In an extremely simplified definition of inheritance, a parent class defines default behaviors for its children. Therefore, child classes can reuse the code they are inheriting from their parent class. Here we have a file called ComproCreditBlock.php, with a ComproCreditBlock class. Instead of implementing hookblockview() to define the content of our block, all we have to do is extend the BlockBase class to define our parent class.

This allows us to inherit all of the properties and behaviors of a basic block, such as a configuration screen with cache, visibility, and region settings. We can change or build upon these behaviors by overriding or implementing methods, which are functions specific to an object class. In this example, we are implementing the build() method to define the content of our block. This very basic level of inheritance is what will be most common in custom Drupal 8 code.

Interfaces and the Plugin API

In Drupal 8, a block is a type of Plugin. In our particular piece of code here, we’re not worrying about the BlockPluginInterface because BlockBase is doing that for us.

The interface helps define how all blocks should act in the system by giving them required methods to implement. BlockBase, our parent class, knows to give us a configuration screen, so we don’t have to worry about setting them up with every new block we create. And we don’t have to worry about the code that does this for us, until we specifically want to change something, or add to it. Our BlockBase class does not implement the required build() method, so any class that extends BlockBase needs to implement build() to define it’s custom content.


In our code here, we’ve replaced hookblockinfo() with annotations right above our class.

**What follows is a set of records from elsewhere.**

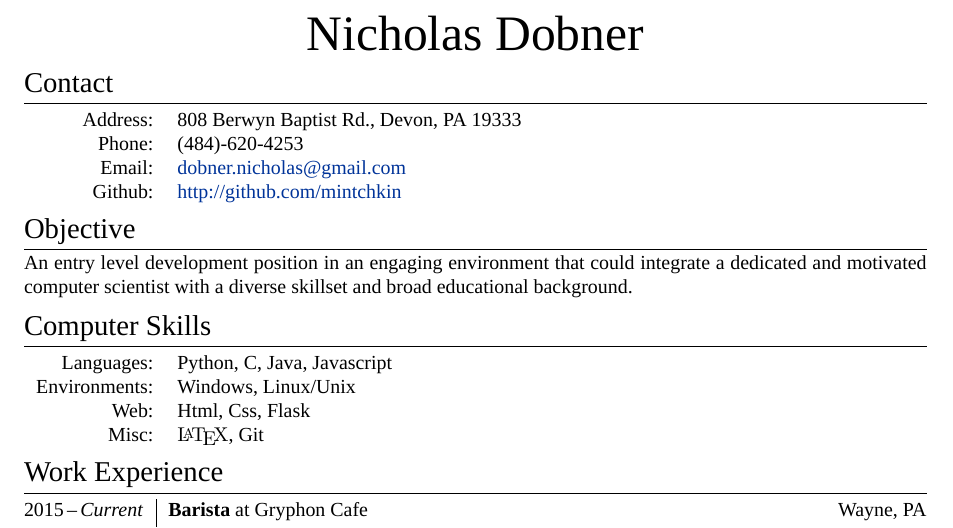
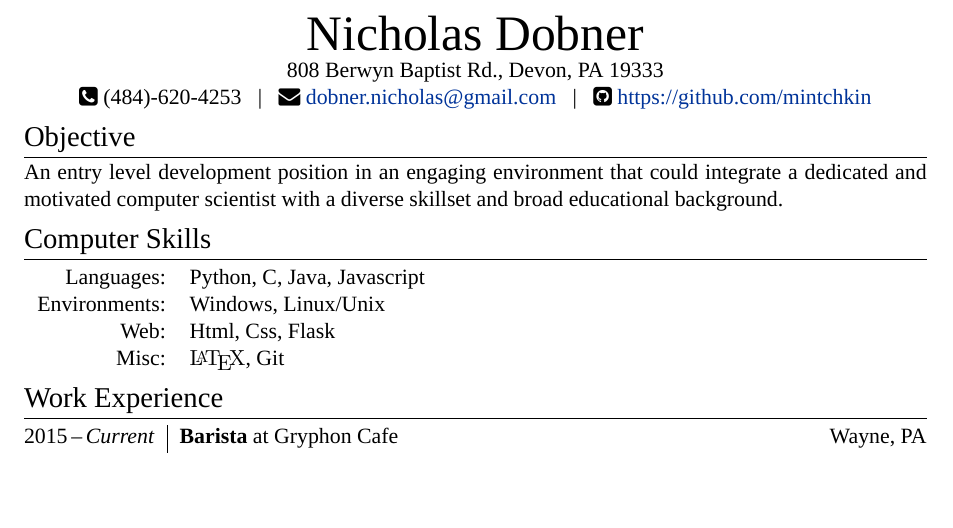
Before and after one commit to mintchkin/Personal-Resume, a LaTeX CV (cv.tex): part of the page, cut so that both start at the same text, the shorter picture padded with empty space. Compiled offline with XeLaTeX; a missing font is replaced by an installed copy or a similar font.

Commit message:
Changed contact section to an icon list

```diff
--- a/cv.tex
+++ b/cv.tex
@@ -1,4 +1,4 @@
-\documentclass[a4paper,10pt]{article}
+\documentclass[a4paper,11pt]{article}
 
 %A Few Useful Packages
 \usepackage{array}
@@ -21,6 +21,13 @@ SmallCapsFont = Fontin-SmallCaps.otf,
 BoldFont = Fontin-Bold.otf,
 ItalicFont = Fontin-Italic.otf]
 
+\newfontfamily\fawesome{FontAwesome}
+\newcommand{\phoneico}{ {\fawesome\char"F098} }
+\newcommand{\mailico}{ {\fawesome\char"F0E0} }
+\newcommand{\githubico}{ {\fawesome\char"F092} }
+
+\newfontfamily\defaultfont{Latin Modern Roman} % Default font, for \LaTeX
+
 %CV Sections
 \titleformat{\section}{\Large\scshape\raggedright}{}{0em}{}[\titlerule]
 \titlespacing{\section}{0pt}{3pt}{3pt}
@@ -30,24 +37,25 @@ ItalicFont = Fontin-Italic.otf]
 
 \pagestyle{empty} % non-numbered pages
 
-\newfontfamily\defaultfont{Latin Modern Roman} % Default font, for \LaTeX
-
 \newcolumntype{L}[1]{@{}>{\raggedleft\arraybackslash}m{#1}} % Left list column
 
 %--------------------TITLE-------------
 \begin{center}
-    \Huge Nicholas \textsc{Dobner}
-    % \bigskip
+    {\Huge Nicholas \textsc{Dobner}} \\
+    808 Berwyn Baptist Rd., Devon, PA 19333 \\
+    \phoneico (484)-620-4253 \enspace|\enspace
+    \mailico \href{mailto:dobner.nicholas@gmail.com}{dobner.nicholas@gmail.com} \enspace|\enspace
+    \githubico \href{https://github.com/mintchkin}{https://github.com/mintchkin}
 \end{center}
 
 %--------------------SECTIONS-----------------------------------
-\section{Contact}
-\begin{tabular}{L{6.5em}l}
-    Address:   & 808 Berwyn Baptist Rd., Devon, PA 19333 \\
-    Phone:     & (484)-620-4253 \\
-    Email:     & \href{mailto:dobner.nicholas@gmail.com}{dobner.nicholas@gmail.com} \\
-    Github:    & \href{https://github.com/mintchkin}{http://github.com/mintchkin}
-\end{tabular}
+% \section{Contact}
+% \begin{tabular}{L{6.5em}l}
+%     Address:   & 808 Berwyn Baptist Rd., Devon, PA 19333 \\
+%     Phone:     & (484)-620-4253 \\
+%     Email:     & \href{mailto:dobner.nicholas@gmail.com}{dobner.nicholas@gmail.com} \\
+%     Github:    & \href{https://github.com/mintchkin}{http://github.com/mintchkin}
+% \end{tabular}
 
 \section{Objective}
 An entry level development position in an engaging environment that could integrate a dedicated and motivated computer scientist with a diverse skillset and broad educational background.
```
Also changed, not shown: Nick Dobner CV.pdf, README.md, 1 other file.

We’ve defined our block ID and administrative title within the @Block annotation. Annotations allow us to have configuration adjacent to our functions instead of in a separate file. This helps keep all necessary data for a plugin in one file, is useful for dependency injection, and even helps with performance. Because annotations look like comments, they can be cause for some confusion. Keep documentation above annotations to avoid confusion - your comments should be just as clean as your code.


The bigger Drupal has become, the more common it is to run into name collision, where two methods have the same name. Namespaces help to organize our code into packages, and avoid name collision without making our functions names unnecessarily long. We could create multiple classes named “Block” within our project, but PHP would not throw any errors as long as they exist within their own namespace. We should still name our classes in terms of what they will do, but now we can worry less about name collision with third party modules.

In our example, we declare the namespace of our custom class at the very top to distinguish it from classes in the global namespace. Then, we use other classes by referencing their namespaces. In our example, we extended BlockBase, so we needed to tell our file where that class lives, and we also needed to construct an external link with the Url class. We could omit these lines at the top and reference the namespace everywhere we needed to like so:

but this results in messier, harder to read code.

I hope you’re a little less intimidated by OOP now. I skipped over some concepts in the code here - like abstract classes, instantiation, references, dependency injection, and design patterns - but I’m going to save those more advanced lessons for later blog posts.

Drupal 8 website design and development by Commercial Progression